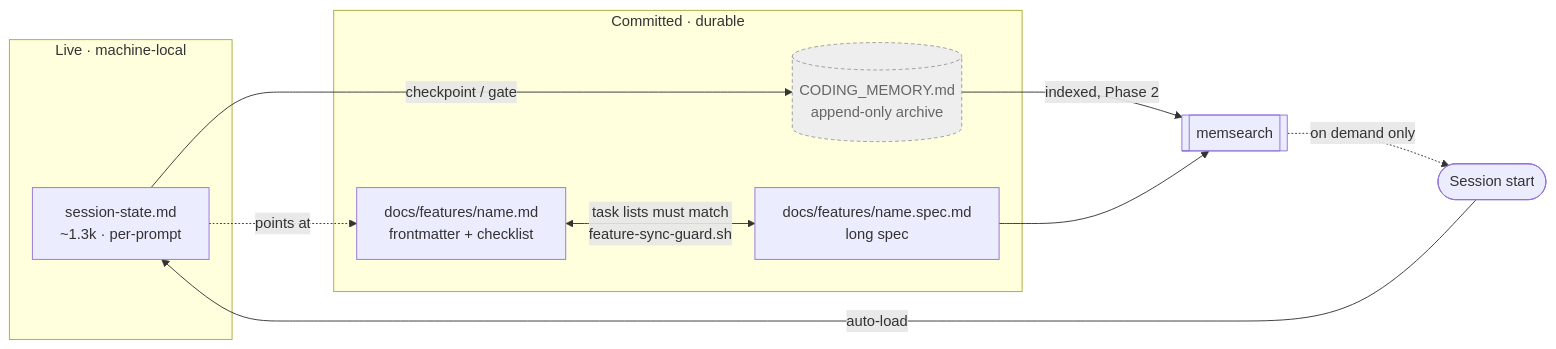
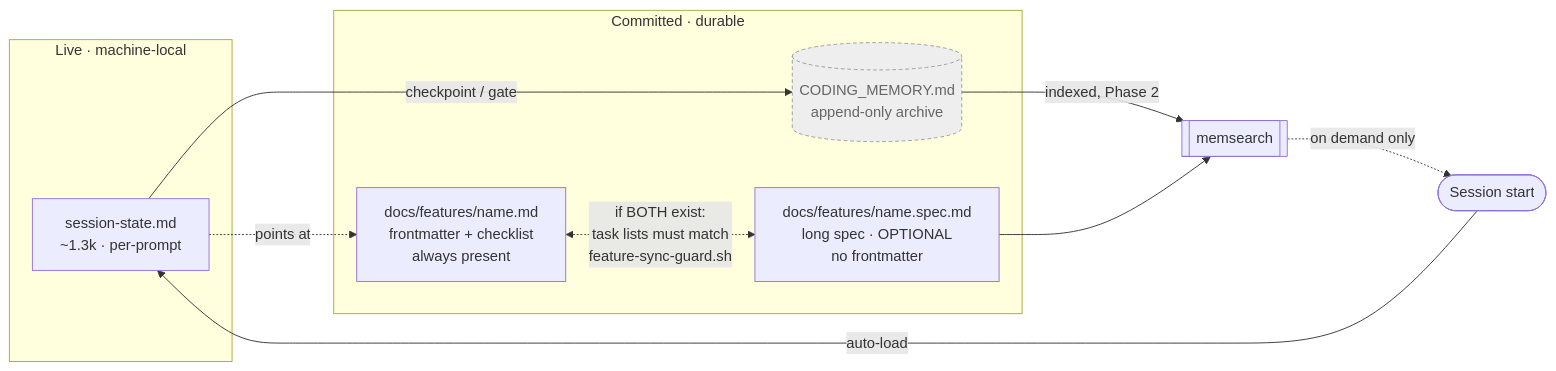
One commit to suyatdev/.claude changed the diagram in docs/features/memory-system-split.md. Above: the diagram before and after it, drawn with Mermaid. The commit also changed other lines of this file, not shown here.

First line of the commit message:
docs(features): revise the memory-split spec for compliance round 1

````diff
--- a/docs/features/memory-system-split.md
+++ b/docs/features/memory-system-split.md
@@ -89,21 +97,21 @@
 ```mermaid
 flowchart LR
   subgraph live [Live · machine-local]
     SS[session-state.md<br/>~1.3k · per-prompt]
   end
   subgraph committed [Committed · durable]
-    FF[docs/features/name.md<br/>frontmatter + checklist]
-    SP[docs/features/name.spec.md<br/>long spec]
+    FF[docs/features/name.md<br/>frontmatter + checklist<br/>always present]
+    SP[docs/features/name.spec.md<br/>long spec · OPTIONAL<br/>no frontmatter]
     CM[(CODING_MEMORY.md<br/>append-only archive)]
   end
   MS[[memsearch]]
   START([Session start]) -->|auto-load| SS
   SS -.->|points at| FF
-  FF <-->|task lists must match<br/>feature-sync-guard.sh| SP
+  FF <-.->|if BOTH exist:<br/>task lists must match<br/>feature-sync-guard.sh| SP
   SS -->|checkpoint / gate| CM
   CM -->|indexed, Phase 2| MS
   SP --> MS
   MS -.->|on demand only| START
   classDef never fill:#eee,stroke:#999,stroke-dasharray:4 3,color:#666;
   class CM never;
 ```
````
____
§ INSTRUCTIONS TO FOLLOW
Note each line above that holds "spec", then copy all of them.

§ TASK ANSWER
docs(features): revise the memory-split spec for compliance round 1
-    SP[docs/features/name.spec.md<br/>long spec]
+    SP[docs/features/name.spec.md<br/>long spec · OPTIONAL<br/>no frontmatter]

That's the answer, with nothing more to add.